Lift out each line of the data that holds "EmailPage".

Data to use:
== Segment start ==

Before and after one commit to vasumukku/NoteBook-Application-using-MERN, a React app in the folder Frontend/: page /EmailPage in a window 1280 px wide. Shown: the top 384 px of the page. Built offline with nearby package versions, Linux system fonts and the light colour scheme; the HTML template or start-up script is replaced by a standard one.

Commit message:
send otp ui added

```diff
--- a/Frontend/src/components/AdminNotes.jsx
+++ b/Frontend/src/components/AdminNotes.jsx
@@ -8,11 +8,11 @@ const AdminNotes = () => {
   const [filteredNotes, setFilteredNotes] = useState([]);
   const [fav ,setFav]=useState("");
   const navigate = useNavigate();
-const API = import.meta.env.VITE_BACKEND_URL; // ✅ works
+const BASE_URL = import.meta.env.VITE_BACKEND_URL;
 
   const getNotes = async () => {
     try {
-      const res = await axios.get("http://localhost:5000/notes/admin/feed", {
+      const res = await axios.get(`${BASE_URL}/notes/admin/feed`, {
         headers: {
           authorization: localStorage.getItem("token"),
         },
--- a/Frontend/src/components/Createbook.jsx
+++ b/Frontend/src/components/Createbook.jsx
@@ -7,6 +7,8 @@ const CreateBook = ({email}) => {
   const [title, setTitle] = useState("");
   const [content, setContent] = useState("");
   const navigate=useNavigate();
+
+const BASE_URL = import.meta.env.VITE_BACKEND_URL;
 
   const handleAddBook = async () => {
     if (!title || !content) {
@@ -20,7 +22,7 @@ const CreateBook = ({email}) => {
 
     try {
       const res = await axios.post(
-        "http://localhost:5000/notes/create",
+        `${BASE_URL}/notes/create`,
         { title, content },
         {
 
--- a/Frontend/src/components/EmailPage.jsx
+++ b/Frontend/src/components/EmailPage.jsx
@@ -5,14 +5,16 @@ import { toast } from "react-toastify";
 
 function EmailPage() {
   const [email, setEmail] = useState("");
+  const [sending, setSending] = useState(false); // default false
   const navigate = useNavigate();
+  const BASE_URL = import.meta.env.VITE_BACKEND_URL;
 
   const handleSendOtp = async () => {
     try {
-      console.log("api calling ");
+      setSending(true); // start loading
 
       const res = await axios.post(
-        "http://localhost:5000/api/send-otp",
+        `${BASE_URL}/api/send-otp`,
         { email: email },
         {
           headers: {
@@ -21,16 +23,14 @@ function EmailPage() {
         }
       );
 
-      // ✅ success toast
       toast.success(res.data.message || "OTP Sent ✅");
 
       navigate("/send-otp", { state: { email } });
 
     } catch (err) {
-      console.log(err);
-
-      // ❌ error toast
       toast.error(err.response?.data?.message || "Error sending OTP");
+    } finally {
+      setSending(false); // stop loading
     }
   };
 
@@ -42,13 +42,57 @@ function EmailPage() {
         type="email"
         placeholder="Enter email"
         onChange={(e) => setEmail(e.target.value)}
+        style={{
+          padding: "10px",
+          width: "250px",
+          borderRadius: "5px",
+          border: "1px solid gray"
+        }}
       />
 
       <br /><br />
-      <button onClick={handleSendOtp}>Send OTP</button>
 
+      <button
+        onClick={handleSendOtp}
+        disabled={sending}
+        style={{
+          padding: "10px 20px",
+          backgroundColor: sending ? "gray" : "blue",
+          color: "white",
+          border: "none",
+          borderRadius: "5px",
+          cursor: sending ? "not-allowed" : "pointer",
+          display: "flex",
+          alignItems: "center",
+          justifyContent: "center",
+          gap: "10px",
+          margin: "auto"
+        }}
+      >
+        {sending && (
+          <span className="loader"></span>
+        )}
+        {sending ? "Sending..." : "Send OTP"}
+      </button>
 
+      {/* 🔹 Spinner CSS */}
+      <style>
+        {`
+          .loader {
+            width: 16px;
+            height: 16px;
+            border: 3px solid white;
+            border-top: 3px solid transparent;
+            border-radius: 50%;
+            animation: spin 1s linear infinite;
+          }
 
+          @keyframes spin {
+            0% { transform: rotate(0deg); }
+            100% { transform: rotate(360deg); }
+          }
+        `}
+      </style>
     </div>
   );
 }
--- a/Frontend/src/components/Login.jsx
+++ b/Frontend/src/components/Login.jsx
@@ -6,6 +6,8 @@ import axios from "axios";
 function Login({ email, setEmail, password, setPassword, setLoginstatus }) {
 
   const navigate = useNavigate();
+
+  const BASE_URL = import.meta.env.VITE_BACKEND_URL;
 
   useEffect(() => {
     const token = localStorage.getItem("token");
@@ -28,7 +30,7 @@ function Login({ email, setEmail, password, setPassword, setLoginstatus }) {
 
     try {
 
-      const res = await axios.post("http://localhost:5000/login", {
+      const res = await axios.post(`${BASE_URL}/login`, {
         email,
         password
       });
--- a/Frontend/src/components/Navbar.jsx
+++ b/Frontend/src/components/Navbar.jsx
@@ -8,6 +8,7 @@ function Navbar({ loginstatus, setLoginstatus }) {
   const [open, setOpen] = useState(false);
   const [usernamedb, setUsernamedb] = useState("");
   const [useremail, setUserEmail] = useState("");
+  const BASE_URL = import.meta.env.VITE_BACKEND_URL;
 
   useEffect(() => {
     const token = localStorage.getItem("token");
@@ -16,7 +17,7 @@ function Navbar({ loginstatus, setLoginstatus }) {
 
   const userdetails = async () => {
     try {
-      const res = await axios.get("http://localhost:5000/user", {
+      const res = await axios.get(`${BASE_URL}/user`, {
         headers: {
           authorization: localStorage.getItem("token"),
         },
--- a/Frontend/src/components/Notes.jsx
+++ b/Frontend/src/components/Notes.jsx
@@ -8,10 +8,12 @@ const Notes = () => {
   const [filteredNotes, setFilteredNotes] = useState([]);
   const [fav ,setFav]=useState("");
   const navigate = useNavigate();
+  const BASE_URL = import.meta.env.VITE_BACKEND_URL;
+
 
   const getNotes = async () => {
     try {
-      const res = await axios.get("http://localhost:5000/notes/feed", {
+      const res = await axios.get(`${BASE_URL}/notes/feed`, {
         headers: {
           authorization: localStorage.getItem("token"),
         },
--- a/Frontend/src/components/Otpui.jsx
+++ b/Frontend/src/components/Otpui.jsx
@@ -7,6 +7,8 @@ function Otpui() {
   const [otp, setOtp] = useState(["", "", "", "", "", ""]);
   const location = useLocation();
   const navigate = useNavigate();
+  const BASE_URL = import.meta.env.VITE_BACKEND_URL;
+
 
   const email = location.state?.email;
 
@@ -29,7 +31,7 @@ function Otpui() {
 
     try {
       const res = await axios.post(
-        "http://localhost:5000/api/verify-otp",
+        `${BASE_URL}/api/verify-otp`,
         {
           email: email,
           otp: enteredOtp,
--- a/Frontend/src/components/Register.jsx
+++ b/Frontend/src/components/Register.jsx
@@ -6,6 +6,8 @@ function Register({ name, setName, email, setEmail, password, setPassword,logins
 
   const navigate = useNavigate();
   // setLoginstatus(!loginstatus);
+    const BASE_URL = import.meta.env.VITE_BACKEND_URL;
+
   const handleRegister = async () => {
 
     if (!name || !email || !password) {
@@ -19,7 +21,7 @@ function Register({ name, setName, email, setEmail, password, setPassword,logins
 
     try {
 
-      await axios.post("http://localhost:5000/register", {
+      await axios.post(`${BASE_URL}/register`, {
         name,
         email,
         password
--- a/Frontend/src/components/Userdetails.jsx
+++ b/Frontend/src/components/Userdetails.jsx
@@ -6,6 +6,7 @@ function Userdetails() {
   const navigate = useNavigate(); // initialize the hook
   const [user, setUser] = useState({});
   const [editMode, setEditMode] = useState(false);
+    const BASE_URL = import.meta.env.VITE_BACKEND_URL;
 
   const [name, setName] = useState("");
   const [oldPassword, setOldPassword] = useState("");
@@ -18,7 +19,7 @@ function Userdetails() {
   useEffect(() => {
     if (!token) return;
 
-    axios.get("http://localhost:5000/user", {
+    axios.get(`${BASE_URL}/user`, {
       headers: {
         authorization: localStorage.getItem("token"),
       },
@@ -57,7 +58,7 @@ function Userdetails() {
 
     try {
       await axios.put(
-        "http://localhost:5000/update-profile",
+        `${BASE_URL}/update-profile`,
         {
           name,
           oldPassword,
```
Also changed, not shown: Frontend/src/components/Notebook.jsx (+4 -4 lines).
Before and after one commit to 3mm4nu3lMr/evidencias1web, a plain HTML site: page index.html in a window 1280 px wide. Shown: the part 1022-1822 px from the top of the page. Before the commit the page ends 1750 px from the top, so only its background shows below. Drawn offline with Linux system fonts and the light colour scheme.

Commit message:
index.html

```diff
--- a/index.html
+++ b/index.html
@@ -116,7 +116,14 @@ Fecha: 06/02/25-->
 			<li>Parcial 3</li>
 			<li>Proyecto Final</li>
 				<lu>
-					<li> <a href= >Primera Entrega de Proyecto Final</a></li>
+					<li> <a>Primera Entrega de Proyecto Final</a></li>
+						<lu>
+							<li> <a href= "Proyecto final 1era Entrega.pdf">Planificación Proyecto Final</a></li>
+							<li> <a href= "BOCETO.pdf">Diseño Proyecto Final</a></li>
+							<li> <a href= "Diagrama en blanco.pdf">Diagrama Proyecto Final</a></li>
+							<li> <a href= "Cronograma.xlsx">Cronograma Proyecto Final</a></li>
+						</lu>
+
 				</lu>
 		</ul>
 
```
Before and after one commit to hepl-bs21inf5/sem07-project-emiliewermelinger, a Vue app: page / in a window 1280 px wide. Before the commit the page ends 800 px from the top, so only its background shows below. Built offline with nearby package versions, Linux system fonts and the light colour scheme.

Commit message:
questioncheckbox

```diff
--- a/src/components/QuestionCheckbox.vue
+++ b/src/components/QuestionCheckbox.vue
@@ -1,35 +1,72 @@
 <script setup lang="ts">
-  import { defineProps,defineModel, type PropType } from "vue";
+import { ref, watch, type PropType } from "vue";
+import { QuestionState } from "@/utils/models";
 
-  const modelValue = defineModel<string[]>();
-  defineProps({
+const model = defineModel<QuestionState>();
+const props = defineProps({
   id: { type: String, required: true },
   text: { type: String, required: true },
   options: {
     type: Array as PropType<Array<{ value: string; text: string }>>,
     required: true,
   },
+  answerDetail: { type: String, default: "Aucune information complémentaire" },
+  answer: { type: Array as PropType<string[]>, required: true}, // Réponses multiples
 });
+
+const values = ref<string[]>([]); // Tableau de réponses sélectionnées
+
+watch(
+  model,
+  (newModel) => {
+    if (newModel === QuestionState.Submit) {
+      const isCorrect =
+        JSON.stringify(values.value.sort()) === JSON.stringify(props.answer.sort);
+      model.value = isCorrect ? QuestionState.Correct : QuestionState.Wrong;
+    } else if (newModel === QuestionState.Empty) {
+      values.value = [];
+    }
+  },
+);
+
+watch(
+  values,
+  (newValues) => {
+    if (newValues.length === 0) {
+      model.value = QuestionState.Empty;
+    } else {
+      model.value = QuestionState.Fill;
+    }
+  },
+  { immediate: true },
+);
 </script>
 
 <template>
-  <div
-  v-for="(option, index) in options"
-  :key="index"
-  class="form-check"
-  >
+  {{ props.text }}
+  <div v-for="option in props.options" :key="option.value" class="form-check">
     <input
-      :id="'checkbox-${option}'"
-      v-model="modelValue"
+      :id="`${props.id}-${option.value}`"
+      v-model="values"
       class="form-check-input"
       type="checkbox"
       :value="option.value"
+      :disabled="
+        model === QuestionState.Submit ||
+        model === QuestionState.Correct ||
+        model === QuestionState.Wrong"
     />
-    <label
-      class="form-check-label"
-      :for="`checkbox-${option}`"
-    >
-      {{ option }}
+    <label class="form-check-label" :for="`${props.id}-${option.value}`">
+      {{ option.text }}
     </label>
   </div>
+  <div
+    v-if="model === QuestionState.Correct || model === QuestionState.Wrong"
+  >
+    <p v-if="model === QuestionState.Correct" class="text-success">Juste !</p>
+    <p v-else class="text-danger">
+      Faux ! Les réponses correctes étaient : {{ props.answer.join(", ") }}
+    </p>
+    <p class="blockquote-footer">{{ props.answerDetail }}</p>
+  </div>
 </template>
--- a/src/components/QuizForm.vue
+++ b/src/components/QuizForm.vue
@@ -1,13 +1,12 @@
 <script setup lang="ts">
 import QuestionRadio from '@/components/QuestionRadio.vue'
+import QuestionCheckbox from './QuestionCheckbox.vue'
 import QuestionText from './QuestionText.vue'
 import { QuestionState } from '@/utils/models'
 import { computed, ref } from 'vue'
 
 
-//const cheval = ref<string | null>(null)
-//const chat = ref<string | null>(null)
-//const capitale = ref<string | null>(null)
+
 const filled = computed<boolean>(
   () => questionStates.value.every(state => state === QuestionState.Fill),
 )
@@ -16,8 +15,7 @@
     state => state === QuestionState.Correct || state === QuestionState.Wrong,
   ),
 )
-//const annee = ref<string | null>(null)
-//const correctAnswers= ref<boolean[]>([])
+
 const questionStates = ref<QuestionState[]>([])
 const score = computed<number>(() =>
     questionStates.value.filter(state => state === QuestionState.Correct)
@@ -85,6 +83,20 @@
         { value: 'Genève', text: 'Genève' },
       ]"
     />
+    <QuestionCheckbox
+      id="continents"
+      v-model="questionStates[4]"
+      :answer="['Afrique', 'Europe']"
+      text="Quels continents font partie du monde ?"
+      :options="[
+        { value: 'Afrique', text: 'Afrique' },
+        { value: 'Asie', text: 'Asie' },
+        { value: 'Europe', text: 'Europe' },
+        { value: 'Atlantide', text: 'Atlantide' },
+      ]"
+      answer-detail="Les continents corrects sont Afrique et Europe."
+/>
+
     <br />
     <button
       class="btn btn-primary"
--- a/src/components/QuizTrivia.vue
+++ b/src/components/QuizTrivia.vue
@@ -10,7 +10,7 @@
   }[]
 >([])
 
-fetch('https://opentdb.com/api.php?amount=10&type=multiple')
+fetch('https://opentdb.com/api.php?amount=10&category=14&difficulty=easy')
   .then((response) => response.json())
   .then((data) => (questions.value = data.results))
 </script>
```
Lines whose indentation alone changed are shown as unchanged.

== Segment end ==

Solution for this exercise:
Before and after one commit to vasumukku/NoteBook-Application-using-MERN, a React app in the folder Frontend/: page /EmailPage in a window 1280 px wide. Shown: the top 384 px of the page. Built offline with nearby package versions, Linux system fonts and the light colour scheme; the HTML template or start-up script is replaced by a standard one.
--- a/Frontend/src/components/EmailPage.jsx
+++ b/Frontend/src/components/EmailPage.jsx
 function EmailPage() {
@@ -21,16 +23,14 @@ function EmailPage() {
@@ -42,13 +42,57 @@ function EmailPage() {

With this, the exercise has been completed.